:: Dataset entries ::
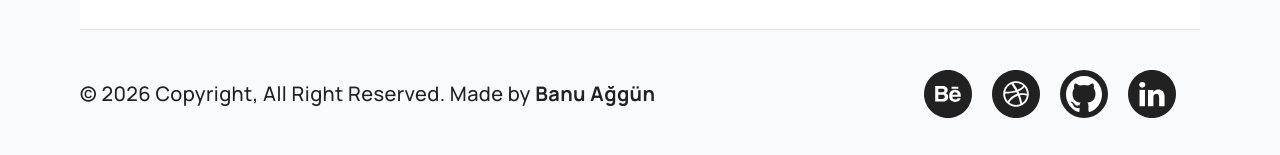
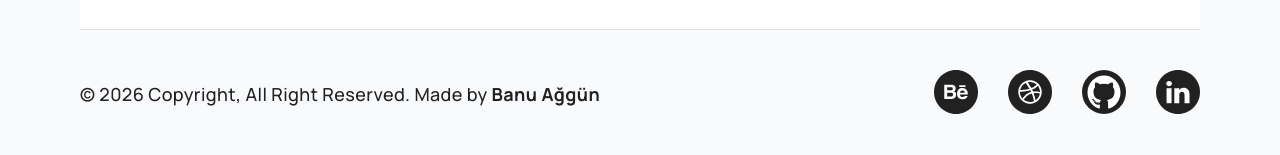
Before and after one commit to banuaggun/landing-page, a React (Vite) app: page / in a window 1280 px wide. Shown: the part 7081-7236 px from the top of the page. Built offline with nearby package versions, Linux system fonts and the light colour scheme.

Commit message:
style: refine footer typography and social icon sizes

```diff
--- a/src/components/footer/Footer.jsx
+++ b/src/components/footer/Footer.jsx
@@ -146,21 +146,27 @@ const Footer = () => {
             target="_blank"
             rel="noreferrer"
             aria-label="Dribbble">
-            <Dribbble />
+            <span>
+              <Dribbble />
+            </span>
           </a>
           <a
             href="https://github.com/banuaggun"
             target="_blank"
             rel="noreferrer"
             aria-label="GitHub">
-            <Github />
+            <span>
+              <Github />
+            </span>
           </a>
           <a
             href="https://www.linkedin.com/in/banuaggun/?locale=en_US"
             target="_blank"
             rel="noreferrer"
             aria-label="LinkedIn">
-            <LinkedIn />
+            <span>
+              <LinkedIn />
+            </span>
           </a>
         </div>
       </div>
--- a/src/components/footer/footer-fonts.css
+++ b/src/components/footer/footer-fonts.css
@@ -29,8 +29,8 @@
   line-height: 27px;
 }
 .footer-copyright {
-  font-size: 20px;
-  line-height: 32px;
+  font-size: 16px;
+  line-height: 26px;
 }
 }
 
@@ -48,7 +48,7 @@
   line-height: 27px;
 }
 .footer-copyright {
-  font-size: 20px;
-  line-height: 32px;
+  font-size: 18px;
+  line-height: 30px;
 }
 }
--- a/src/components/footer/footer.css
+++ b/src/components/footer/footer.css
@@ -77,15 +77,17 @@
 }
 
 .social-icons {
+  width:100%;
+  height: 100%;
+  margin:0 auto;
   display: flex;
   justify-content: center;
-  gap: 20px;
-  padding: 0 24px;
+  gap:30px;
 }
 
-.social-icons a {
-  width: 48px;
-  height: 48px;
+.social-icons a span svg{
+  width: 36px;
+  height: 36px;
   display: inline-block;
   transition: transform 0.2s cubic-bezier(0.4, 0, 0.2, 1);
   text-decoration: none;
@@ -110,6 +112,10 @@
   .footer-bottom {
     width: calc(100% - 128px);
     margin: 0 auto;
+  }
+  .social-icons a span svg{
+    width:40px;
+    height: 40px;
   }
 }
 
@@ -150,6 +156,17 @@
     justify-content: space-between;
     align-items: center;
   }
+  .footer-copyright{
+    width:100%;
+  }
+  .social-icons{
+    display: flex;
+    justify-content: flex-end;
+  }
+  .social-icons a span svg{
+    width:44px;
+    height: 44px;
+  }
 }
 
 @media (min-width: 1401px) {
@@ -189,4 +206,15 @@
     justify-content: space-between;
     align-items: center;
   }
+   .footer-copyright{
+    width:100%;
+  }
+   .social-icons{
+    display: flex;
+    justify-content: flex-end;
+  }
+  .social-icons a span svg{
+    width:44px;
+    height: 44px;
+  }
 }
```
:::
*Problem*. Without the pictures, print all of the records exactly.

*Solution for this exercise*.
Before and after one commit to banuaggun/landing-page, a React (Vite) app: page / in a window 1280 px wide. Shown: the part 7081-7236 px from the top of the page. Built offline with nearby package versions, Linux system fonts and the light colour scheme.

Commit message:
style: refine footer typography and social icon sizes

```diff
--- a/src/components/footer/Footer.jsx
+++ b/src/components/footer/Footer.jsx
@@ -146,21 +146,27 @@ const Footer = () => {
             target="_blank"
             rel="noreferrer"
             aria-label="Dribbble">
-            <Dribbble />
+            <span>
+              <Dribbble />
+            </span>
           </a>
           <a
             href="https://github.com/banuaggun"
             target="_blank"
             rel="noreferrer"
             aria-label="GitHub">
-            <Github />
+            <span>
+              <Github />
+            </span>
           </a>
           <a
             href="https://www.linkedin.com/in/banuaggun/?locale=en_US"
             target="_blank"
             rel="noreferrer"
             aria-label="LinkedIn">
-            <LinkedIn />
+            <span>
+              <LinkedIn />
+            </span>
           </a>
         </div>
       </div>
--- a/src/components/footer/footer-fonts.css
+++ b/src/components/footer/footer-fonts.css
@@ -29,8 +29,8 @@
   line-height: 27px;
 }
 .footer-copyright {
-  font-size: 20px;
-  line-height: 32px;
+  font-size: 16px;
+  line-height: 26px;
 }
 }
 
@@ -48,7 +48,7 @@
   line-height: 27px;
 }
 .footer-copyright {
-  font-size: 20px;
-  line-height: 32px;
+  font-size: 18px;
+  line-height: 30px;
 }
 }
--- a/src/components/footer/footer.css
+++ b/src/components/footer/footer.css
@@ -77,15 +77,17 @@
 }
 
 .social-icons {
+  width:100%;
+  height: 100%;
+  margin:0 auto;
   display: flex;
   justify-content: center;
-  gap: 20px;
-  padding: 0 24px;
+  gap:30px;
 }
 
-.social-icons a {
-  width: 48px;
-  height: 48px;
+.social-icons a span svg{
+  width: 36px;
+  height: 36px;
   display: inline-block;
   transition: transform 0.2s cubic-bezier(0.4, 0, 0.2, 1);
   text-decoration: none;
@@ -110,6 +112,10 @@
   .footer-bottom {
     width: calc(100% - 128px);
     margin: 0 auto;
+  }
+  .social-icons a span svg{
+    width:40px;
+    height: 40px;
   }
 }
 
@@ -150,6 +156,17 @@
     justify-content: space-between;
     align-items: center;
   }
+  .footer-copyright{
+    width:100%;
+  }
+  .social-icons{
+    display: flex;
+    justify-content: flex-end;
+  }
+  .social-icons a span svg{
+    width:44px;
+    height: 44px;
+  }
 }
 
 @media (min-width: 1401px) {
@@ -189,4 +206,15 @@
     justify-content: space-between;
     align-items: center;
   }
+   .footer-copyright{
+    width:100%;
+  }
+   .social-icons{
+    display: flex;
+    justify-content: flex-end;
+  }
+  .social-icons a span svg{
+    width:44px;
+    height: 44px;
+  }
 }
```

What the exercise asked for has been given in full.